DATA FOR THIS TASK Start Marker

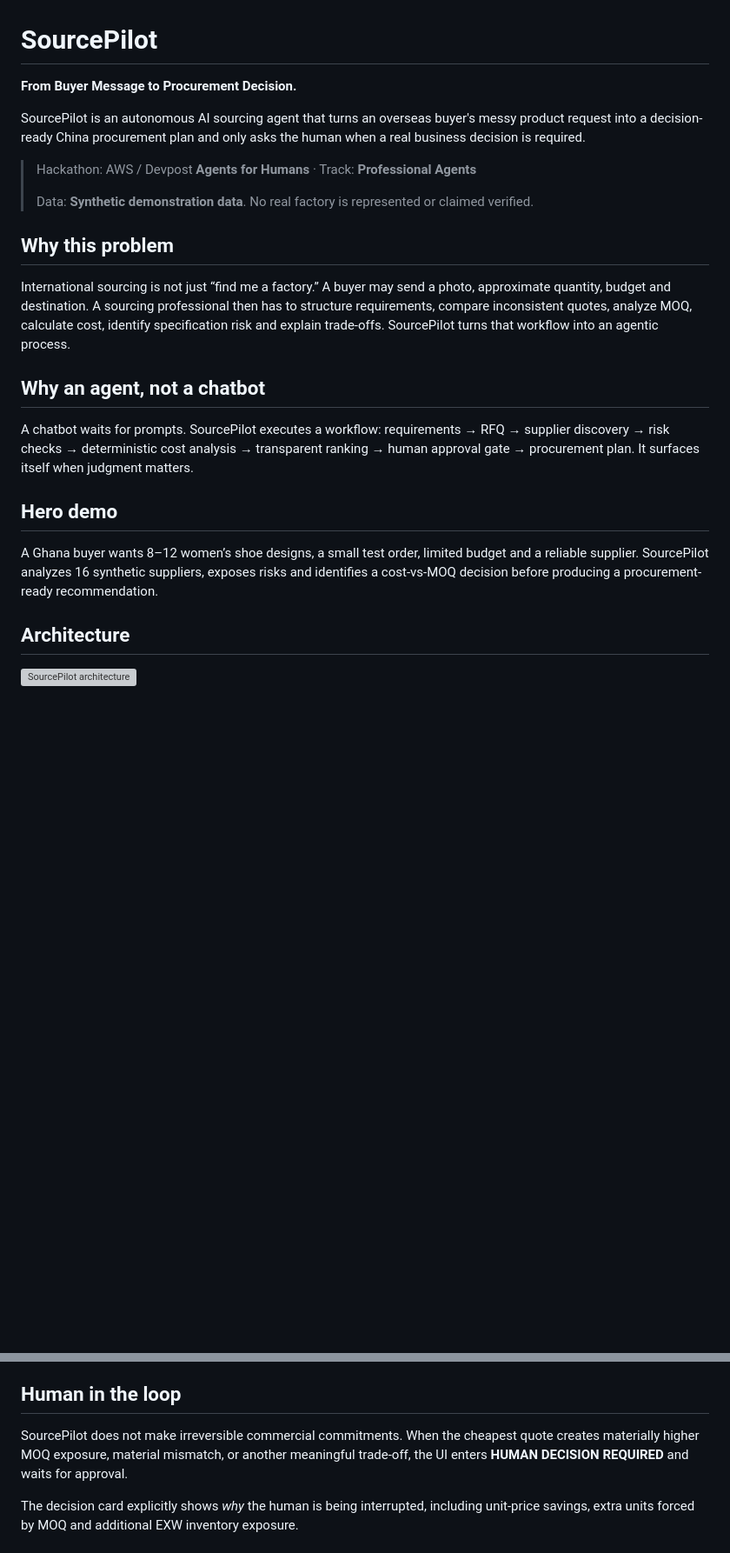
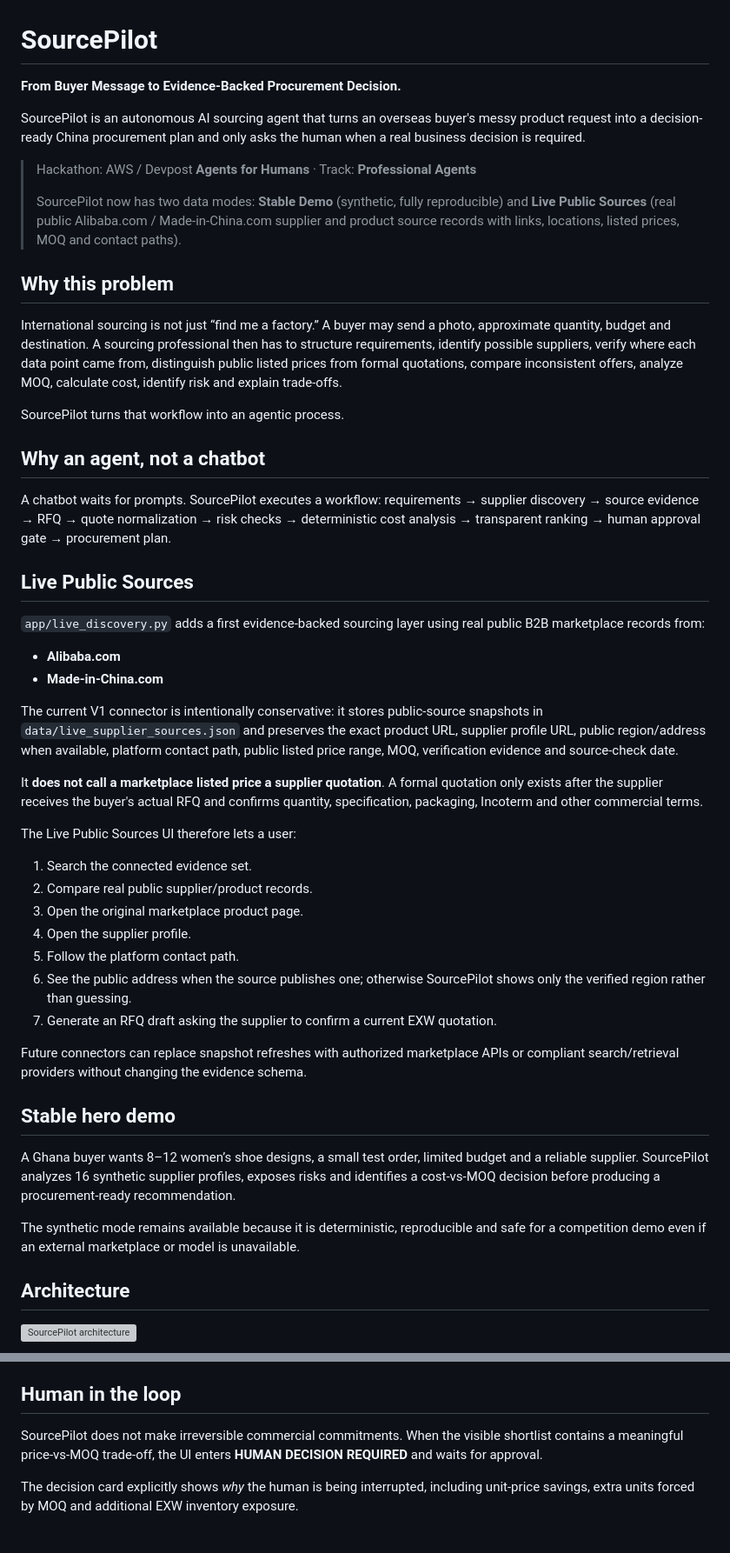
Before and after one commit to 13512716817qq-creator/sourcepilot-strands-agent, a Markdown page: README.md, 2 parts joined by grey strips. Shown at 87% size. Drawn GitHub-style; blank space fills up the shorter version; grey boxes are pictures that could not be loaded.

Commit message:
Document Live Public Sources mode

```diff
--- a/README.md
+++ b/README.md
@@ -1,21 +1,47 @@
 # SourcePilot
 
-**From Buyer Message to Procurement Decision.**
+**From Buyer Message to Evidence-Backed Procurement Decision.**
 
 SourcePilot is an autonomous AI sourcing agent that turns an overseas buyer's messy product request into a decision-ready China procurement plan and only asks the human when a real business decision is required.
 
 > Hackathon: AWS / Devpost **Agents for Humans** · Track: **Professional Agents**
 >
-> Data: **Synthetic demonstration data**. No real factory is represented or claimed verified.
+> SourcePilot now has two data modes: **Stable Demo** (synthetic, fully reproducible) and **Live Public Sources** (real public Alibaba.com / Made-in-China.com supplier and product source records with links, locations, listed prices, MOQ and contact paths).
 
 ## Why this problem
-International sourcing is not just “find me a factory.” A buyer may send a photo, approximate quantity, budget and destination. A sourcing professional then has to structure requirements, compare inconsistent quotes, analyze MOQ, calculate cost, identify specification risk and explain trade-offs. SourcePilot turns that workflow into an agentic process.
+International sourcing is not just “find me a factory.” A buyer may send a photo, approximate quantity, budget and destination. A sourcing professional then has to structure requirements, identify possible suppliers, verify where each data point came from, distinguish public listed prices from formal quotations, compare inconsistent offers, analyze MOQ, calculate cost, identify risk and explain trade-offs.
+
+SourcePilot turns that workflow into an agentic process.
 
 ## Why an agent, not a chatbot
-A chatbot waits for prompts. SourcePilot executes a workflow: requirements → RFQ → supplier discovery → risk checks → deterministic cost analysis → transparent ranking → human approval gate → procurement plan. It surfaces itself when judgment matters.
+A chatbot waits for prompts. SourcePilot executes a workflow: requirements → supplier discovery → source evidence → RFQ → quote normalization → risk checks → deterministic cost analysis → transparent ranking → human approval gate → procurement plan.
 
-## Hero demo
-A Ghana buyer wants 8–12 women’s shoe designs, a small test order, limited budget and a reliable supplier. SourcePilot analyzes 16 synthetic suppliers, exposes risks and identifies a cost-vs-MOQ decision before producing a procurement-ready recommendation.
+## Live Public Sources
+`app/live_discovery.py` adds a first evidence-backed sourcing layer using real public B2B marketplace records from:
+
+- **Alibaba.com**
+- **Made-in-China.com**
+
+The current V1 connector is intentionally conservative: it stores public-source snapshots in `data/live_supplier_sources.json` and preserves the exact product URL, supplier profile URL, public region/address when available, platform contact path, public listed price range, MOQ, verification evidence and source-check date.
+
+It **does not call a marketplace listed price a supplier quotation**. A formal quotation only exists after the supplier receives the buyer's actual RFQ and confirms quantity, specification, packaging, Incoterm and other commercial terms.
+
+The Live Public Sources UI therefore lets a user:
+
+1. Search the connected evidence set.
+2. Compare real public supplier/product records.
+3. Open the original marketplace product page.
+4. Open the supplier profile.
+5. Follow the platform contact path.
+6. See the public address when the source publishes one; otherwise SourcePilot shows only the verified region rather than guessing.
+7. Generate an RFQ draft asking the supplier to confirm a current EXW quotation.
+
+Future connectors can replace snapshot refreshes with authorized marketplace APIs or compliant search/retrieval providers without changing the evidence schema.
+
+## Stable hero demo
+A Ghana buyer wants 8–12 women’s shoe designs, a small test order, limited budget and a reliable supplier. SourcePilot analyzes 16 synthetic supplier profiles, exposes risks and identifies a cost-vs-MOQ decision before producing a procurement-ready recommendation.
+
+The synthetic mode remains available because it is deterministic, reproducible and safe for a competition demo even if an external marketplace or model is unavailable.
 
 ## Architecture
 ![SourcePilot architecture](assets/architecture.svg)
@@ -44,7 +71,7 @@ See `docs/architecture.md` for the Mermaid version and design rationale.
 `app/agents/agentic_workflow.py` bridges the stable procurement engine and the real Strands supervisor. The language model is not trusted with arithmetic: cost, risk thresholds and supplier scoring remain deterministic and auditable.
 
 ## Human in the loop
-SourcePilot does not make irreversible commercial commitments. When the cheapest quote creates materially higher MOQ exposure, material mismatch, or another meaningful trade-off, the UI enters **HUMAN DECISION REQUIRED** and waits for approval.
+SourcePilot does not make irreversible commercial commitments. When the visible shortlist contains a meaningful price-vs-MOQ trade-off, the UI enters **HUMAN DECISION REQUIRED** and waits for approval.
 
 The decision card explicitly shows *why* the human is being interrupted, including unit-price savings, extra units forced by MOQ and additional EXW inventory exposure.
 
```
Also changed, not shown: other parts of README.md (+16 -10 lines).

DATA FOR THIS TASK End Marker
DATA FOR THIS TASK Start Marker

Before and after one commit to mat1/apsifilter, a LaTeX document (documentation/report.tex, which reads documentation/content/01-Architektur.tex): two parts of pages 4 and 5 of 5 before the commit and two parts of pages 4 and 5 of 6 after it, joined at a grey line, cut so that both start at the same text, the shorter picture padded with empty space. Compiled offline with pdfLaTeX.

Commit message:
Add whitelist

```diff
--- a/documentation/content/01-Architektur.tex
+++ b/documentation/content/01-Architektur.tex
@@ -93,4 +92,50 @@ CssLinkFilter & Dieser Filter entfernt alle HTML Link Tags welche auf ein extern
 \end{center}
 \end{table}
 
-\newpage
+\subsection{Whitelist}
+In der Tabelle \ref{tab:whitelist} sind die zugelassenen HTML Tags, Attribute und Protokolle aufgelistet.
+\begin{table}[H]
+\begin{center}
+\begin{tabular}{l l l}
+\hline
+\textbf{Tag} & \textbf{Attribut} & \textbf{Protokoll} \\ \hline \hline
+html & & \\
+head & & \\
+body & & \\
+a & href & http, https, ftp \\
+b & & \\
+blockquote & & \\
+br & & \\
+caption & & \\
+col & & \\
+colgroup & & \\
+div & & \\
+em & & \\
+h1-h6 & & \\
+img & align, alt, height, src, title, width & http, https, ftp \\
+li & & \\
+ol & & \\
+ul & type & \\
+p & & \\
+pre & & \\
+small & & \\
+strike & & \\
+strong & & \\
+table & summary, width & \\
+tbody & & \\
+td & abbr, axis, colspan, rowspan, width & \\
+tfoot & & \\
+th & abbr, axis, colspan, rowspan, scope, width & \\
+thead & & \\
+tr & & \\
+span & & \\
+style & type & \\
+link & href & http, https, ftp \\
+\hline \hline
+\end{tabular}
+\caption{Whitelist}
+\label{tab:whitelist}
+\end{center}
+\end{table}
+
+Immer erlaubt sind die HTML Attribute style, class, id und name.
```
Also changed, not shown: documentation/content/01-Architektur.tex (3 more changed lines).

DATA FOR THIS TASK End Marker
DATA FOR THIS TASK Start Marker

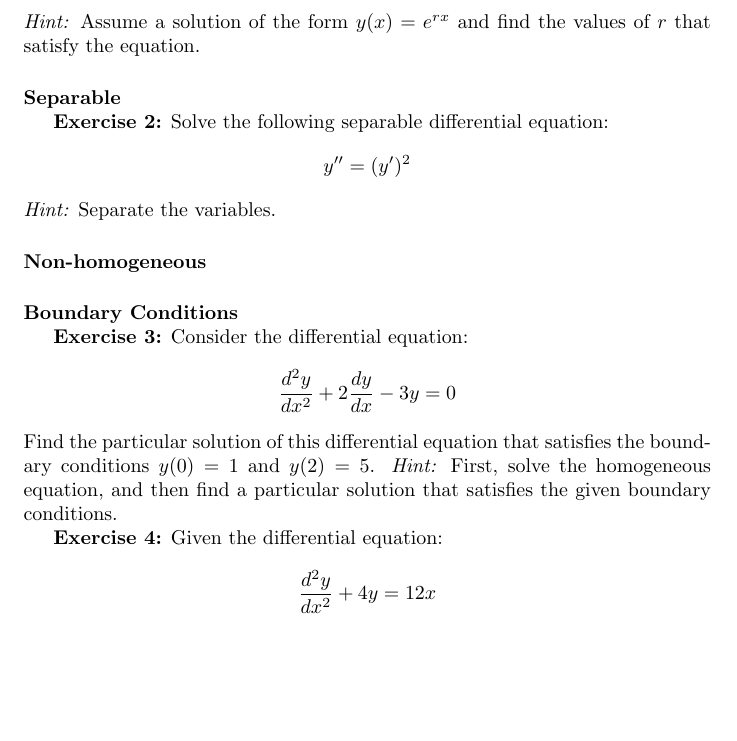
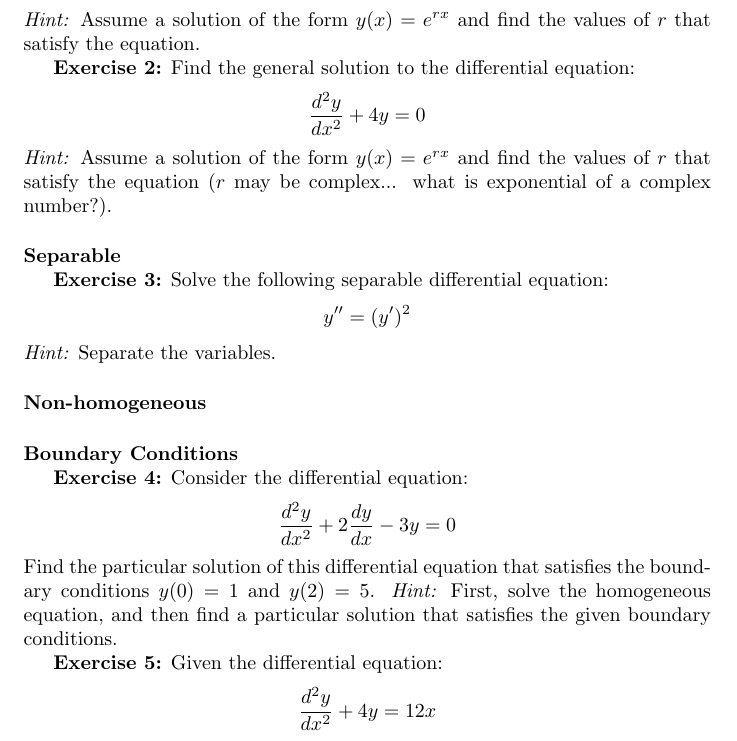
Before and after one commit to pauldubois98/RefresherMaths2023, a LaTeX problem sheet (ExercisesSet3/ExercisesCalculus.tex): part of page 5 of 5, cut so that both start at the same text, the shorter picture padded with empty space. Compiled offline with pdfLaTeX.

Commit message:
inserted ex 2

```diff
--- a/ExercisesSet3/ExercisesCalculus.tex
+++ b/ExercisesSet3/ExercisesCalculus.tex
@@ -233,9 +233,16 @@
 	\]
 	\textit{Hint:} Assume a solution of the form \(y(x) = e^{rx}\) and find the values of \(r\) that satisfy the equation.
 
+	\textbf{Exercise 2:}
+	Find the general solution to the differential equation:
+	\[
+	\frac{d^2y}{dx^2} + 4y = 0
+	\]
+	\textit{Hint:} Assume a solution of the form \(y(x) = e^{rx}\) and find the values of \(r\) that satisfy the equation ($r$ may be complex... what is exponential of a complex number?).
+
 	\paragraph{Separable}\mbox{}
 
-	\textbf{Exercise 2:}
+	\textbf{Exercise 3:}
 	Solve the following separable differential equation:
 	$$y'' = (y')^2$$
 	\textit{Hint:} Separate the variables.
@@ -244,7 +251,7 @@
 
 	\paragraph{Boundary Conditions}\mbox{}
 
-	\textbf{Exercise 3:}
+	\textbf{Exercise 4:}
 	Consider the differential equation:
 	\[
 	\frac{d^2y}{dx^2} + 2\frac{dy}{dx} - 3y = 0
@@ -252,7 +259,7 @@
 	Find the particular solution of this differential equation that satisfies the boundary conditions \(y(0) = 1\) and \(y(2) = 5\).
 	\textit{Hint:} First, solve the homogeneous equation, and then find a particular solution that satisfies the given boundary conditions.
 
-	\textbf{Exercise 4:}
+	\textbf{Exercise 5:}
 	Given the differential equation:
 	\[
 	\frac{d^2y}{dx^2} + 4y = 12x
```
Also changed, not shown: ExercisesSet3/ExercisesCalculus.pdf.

DATA FOR THIS TASK End Marker

**WHAT YOU WILL DO:**
Every line above that has the string "solution" needs to be copied.

**EXERCISE ANSWER:**
 	\textit{Hint:} Assume a solution of the form \(y(x) = e^{rx}\) and find the values of \(r\) that satisfy the equation.
+	Find the general solution to the differential equation:
+	\textit{Hint:} Assume a solution of the form \(y(x) = e^{rx}\) and find the values of \(r\) that satisfy the equation ($r$ may be complex... what is exponential of a complex number?).
 	Find the particular solution of this differential equation that satisfies the boundary conditions \(y(0) = 1\) and \(y(2) = 5\).
 	\textit{Hint:} First, solve the homogeneous equation, and then find a particular solution that satisfies the given boundary conditions.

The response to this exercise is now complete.